Border to Border Broadband: Advancing the Vision is sponsored by Blandin Foundation with support from DEED’s Office of Broadband Development. It’s your opportunity to connect and reconnect with others working for a future in which everyone in Minnesota will be able to use convenient, affordable world-class broadband networks that enable us to survive and thrive in our communities and across the globe.

Join us!

~Bernadine Joselyn
Blandin Foundation

Be part of the conversation. Connect. Learn. Recharge.

A block of rooms is being held at the Sheraton Duluth Hotel under the name “Broadband Conference.” Click here for more information on lodging.

Sponsored by Blandin Foundation with support from the Minnesota Office of Broadband Development, Border to Border Broadband: Advancing the Vision is being held September 13-14, 2016 at Greysolon Ballroom in Duluth, Minnesota.

Representative Nolan’s Take on #MNBroadband Conference last week

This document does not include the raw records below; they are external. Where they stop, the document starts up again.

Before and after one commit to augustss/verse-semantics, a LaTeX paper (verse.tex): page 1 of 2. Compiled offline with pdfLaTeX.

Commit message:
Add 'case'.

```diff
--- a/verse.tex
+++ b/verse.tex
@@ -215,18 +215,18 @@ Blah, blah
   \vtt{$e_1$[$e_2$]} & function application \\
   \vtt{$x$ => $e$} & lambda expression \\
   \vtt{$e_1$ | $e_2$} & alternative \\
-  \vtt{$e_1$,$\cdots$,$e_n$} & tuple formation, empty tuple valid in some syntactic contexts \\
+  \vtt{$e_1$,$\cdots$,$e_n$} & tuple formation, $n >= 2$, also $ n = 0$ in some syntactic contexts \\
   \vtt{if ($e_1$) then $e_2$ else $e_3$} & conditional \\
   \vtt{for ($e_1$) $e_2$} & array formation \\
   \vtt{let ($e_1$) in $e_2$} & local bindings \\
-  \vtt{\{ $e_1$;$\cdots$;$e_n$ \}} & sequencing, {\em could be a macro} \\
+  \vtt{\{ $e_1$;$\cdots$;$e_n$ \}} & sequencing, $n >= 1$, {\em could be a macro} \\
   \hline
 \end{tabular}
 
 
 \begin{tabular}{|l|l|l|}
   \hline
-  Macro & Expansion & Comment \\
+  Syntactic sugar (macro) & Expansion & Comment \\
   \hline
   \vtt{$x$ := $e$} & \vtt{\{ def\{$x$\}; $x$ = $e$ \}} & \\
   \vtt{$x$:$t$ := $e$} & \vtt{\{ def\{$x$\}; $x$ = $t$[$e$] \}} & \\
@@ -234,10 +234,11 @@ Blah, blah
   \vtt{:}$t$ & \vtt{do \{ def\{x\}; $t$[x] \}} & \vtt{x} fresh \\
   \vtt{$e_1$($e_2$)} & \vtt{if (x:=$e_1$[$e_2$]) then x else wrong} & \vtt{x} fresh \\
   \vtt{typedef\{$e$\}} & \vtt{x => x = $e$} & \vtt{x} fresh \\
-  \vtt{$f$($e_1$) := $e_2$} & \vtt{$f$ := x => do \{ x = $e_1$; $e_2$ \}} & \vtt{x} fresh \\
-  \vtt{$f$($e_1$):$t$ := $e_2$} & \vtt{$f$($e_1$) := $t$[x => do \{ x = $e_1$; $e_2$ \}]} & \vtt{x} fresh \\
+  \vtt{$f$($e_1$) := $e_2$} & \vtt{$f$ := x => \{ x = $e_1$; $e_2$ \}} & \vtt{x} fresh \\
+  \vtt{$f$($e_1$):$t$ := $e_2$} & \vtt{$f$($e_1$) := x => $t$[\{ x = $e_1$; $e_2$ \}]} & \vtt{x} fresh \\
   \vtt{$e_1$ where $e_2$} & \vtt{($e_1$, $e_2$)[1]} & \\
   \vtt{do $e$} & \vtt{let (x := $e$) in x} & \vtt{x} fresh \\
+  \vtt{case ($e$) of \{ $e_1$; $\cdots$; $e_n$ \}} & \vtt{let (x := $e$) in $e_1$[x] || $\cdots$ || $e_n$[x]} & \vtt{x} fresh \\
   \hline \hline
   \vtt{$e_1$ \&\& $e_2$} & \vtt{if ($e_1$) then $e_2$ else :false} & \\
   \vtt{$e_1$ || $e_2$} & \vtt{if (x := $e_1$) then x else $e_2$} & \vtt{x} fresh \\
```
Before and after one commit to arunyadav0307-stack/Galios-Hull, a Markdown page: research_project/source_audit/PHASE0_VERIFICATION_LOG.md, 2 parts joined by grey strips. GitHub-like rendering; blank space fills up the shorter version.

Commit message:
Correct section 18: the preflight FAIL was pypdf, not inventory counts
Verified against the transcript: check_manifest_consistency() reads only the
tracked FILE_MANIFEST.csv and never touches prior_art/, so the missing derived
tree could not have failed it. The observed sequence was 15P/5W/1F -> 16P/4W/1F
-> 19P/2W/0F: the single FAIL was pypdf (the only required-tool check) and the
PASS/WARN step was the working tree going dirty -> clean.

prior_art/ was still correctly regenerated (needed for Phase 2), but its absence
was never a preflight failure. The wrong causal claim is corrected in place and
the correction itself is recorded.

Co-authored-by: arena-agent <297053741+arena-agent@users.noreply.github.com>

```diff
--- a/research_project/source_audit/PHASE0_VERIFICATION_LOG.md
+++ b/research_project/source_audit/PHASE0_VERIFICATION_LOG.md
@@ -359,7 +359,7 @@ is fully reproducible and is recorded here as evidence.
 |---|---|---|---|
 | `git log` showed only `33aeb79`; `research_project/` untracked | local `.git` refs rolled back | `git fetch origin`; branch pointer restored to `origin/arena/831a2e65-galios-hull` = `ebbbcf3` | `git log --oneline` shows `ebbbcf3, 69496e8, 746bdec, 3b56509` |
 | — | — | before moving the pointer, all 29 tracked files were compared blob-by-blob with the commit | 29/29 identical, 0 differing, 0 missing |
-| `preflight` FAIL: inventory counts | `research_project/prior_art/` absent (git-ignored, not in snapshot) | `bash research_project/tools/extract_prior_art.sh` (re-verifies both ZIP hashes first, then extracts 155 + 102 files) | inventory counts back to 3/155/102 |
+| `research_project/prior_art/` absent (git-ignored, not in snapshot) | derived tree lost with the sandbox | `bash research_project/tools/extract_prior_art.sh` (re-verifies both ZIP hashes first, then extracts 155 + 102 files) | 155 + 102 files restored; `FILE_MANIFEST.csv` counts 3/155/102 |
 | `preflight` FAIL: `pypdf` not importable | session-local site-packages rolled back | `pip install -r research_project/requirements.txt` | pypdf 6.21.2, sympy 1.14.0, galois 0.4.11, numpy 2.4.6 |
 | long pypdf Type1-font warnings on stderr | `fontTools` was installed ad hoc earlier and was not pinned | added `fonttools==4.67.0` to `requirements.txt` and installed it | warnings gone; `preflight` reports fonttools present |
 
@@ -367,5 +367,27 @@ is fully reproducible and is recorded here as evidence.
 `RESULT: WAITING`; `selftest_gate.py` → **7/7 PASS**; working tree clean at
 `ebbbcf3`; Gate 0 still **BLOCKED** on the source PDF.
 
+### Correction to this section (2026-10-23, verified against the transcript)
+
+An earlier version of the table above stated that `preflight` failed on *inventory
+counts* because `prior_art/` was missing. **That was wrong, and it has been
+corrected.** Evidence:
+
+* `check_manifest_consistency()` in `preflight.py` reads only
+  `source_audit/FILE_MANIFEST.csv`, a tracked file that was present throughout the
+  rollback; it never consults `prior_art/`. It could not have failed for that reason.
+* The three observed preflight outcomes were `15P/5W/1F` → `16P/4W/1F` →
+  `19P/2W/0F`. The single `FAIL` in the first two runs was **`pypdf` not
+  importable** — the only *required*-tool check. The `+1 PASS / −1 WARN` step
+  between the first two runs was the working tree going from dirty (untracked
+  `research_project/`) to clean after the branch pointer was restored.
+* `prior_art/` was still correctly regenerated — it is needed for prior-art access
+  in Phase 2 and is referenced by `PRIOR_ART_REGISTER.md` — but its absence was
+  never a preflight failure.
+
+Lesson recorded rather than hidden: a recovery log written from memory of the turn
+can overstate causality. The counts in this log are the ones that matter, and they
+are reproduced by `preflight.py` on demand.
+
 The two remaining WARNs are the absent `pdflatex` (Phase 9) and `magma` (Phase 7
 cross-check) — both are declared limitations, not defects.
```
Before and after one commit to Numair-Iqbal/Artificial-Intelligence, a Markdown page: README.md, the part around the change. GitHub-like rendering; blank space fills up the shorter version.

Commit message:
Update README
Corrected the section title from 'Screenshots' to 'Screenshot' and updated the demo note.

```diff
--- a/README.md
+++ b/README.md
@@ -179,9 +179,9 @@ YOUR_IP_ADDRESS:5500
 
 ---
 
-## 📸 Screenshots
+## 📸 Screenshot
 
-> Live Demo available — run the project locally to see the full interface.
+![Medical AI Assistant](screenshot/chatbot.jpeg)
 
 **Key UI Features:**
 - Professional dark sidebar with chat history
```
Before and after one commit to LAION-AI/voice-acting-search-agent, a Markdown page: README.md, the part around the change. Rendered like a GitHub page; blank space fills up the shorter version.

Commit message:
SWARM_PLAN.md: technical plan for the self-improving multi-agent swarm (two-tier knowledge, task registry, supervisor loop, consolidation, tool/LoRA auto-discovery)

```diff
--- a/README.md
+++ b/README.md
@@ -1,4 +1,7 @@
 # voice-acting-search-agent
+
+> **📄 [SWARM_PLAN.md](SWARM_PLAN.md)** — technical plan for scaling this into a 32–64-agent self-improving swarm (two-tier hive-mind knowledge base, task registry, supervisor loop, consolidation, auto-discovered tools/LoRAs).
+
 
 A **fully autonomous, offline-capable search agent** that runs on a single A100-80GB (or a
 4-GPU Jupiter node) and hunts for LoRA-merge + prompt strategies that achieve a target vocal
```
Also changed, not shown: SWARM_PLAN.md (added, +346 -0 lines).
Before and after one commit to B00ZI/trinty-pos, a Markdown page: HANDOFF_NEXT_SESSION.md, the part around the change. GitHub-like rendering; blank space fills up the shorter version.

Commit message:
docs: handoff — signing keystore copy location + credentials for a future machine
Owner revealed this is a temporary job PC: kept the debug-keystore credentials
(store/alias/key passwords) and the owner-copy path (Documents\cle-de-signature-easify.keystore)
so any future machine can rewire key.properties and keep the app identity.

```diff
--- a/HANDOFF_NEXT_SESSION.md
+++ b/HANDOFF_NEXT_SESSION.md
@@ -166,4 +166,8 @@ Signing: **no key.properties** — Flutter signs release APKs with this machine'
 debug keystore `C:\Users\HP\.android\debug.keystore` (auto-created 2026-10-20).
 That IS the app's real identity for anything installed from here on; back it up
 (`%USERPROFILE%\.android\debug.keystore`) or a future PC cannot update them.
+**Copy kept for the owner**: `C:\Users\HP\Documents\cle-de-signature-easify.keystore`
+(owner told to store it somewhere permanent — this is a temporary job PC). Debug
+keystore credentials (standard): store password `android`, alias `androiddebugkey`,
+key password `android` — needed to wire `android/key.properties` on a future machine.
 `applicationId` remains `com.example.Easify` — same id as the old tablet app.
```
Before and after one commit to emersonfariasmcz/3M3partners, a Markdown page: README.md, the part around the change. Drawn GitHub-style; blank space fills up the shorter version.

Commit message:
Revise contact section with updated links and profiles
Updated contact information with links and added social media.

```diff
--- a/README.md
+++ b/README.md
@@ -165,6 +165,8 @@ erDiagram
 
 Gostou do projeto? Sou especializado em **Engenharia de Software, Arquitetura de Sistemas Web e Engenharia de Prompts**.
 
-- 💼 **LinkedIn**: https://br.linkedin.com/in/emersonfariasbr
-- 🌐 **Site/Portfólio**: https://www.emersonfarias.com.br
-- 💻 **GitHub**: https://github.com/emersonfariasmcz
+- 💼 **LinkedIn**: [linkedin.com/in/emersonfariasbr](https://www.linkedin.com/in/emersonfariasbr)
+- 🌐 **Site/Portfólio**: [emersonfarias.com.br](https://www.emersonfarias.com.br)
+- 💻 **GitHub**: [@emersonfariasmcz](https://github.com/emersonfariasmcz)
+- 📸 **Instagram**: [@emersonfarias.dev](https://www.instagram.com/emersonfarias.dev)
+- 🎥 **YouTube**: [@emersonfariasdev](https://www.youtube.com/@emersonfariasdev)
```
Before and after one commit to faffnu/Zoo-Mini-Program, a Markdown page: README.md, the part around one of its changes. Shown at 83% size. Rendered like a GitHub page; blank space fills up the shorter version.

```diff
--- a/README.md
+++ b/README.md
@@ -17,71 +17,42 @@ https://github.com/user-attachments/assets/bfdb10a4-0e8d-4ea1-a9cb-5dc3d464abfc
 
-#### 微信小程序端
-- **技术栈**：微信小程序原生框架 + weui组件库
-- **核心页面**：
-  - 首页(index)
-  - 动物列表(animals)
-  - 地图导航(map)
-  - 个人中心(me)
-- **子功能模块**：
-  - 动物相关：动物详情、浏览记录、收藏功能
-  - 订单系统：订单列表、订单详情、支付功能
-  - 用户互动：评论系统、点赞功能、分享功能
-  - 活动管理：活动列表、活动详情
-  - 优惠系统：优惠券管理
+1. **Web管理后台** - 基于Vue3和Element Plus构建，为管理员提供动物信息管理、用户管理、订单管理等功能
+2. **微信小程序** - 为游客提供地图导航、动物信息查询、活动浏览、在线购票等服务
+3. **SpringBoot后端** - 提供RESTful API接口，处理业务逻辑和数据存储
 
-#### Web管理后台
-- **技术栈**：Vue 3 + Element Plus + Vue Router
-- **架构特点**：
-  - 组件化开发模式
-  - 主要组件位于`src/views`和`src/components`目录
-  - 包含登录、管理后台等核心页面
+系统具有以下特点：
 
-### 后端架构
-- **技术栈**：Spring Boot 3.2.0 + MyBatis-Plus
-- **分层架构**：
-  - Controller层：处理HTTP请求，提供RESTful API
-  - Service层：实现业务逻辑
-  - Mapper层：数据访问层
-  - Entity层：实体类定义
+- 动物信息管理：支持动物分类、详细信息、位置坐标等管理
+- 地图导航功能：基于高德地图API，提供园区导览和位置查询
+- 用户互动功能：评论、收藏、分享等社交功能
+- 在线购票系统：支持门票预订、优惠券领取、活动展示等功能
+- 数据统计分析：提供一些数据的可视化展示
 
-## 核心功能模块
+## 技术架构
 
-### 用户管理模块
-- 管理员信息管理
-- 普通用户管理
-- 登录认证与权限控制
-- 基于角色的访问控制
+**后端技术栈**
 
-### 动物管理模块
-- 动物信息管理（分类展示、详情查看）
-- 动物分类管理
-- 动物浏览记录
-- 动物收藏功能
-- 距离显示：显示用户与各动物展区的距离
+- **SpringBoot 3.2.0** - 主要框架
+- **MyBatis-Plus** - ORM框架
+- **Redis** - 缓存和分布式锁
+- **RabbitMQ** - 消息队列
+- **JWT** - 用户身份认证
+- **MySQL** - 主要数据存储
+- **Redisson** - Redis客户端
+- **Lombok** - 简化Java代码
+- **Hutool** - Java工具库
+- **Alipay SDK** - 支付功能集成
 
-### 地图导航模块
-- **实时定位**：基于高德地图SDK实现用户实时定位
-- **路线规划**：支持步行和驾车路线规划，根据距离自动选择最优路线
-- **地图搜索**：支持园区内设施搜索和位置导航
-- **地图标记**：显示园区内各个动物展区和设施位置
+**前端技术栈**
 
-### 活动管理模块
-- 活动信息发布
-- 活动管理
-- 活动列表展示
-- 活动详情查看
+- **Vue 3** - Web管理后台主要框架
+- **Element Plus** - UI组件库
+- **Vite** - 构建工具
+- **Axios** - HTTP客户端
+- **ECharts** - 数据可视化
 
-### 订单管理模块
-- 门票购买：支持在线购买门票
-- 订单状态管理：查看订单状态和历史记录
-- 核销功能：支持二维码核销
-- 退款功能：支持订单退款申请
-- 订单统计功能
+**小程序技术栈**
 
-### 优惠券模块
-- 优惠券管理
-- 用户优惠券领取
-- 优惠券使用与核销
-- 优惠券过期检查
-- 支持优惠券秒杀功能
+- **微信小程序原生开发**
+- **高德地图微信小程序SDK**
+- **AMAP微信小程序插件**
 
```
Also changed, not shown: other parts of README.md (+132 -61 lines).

We were lucky enough to have several policy makers join us last week at the 2015 Broadband Conference. It’s always interesting and often inspiring to hear them address the crowd at the event. In the case of Representative Nolan’s it’s equally fun to see what he had to say about the event after the fact in a recent e-newsletter…

Special thanks to Dr. Kathleen Annette, President and CEO of the Blandin Foundation, for her hard work on this important issue.

We took our campaign to wire rural America for high-speed broadband to a friendly audience on Friday – helping the Blandin Foundation cap a week-long conference that brought some of the state’s best minds together in Minneapolis to help free thousands of Minnesotans from dial-up Internet – and connect them to 21st Century communications.

Explaining my Rural Broadband Initiative Act to consolidate hundreds of millions of dollars in rural broadband programs under a single federal office and develop a national strategy to connect the countryside, I pointed out that 22 million people across rural America are still living in the dark ages of high technology. That means trouble for small communities struggling to compete, attract new people, create good jobs, expand educational opportunities and advance local health care.

We need the same kind of big thinking on rural broadband that Franklin Roosevelt used to establish the Rural Electrification Administration (REA) and the Rural Telephone Administration (RTA) in the 1930’s. When Roosevelt established the REA in 1935, about 1 in 10 rural homes had electricity. By 1953, it was 9 out of 10. In 1949, when the RTA started making loans for rural telephone service, only about 1 in 3 homes had telephones. By 1975, it was 9 out of 10. President Roosevelt and his generation passed rural electricity and telephone service on to us. We need to pay that legacy forward by passing 21st Century high speed broadband on to future generations of people who will live, work and do business across rural America.

2015 Border to Border Broadband Conference: Final Reflections #MNBroadband

I’m going to call the 2015 Broadband conference a success! Thanks to everyone who attended. Highlights include the announcement of the Border to Border Broadband Fund recipients, an inspiring talk from Susan Crawford and the crafting of a new Minnesota Broadband Vision. For a more complete view of the conference, check out the video recap from Bernadine Joselyn.

And here’s a short list of articles posted on the conference:

Remarks by Senator Al Franken: 2015 #MNBroadband Conference

We were delighted to have Senator Franken join us at the end of the conference. I want to thank Tim Marema from the Daily Yonder for sharing his audio of the talk with me. You can hear the speech in its entirety.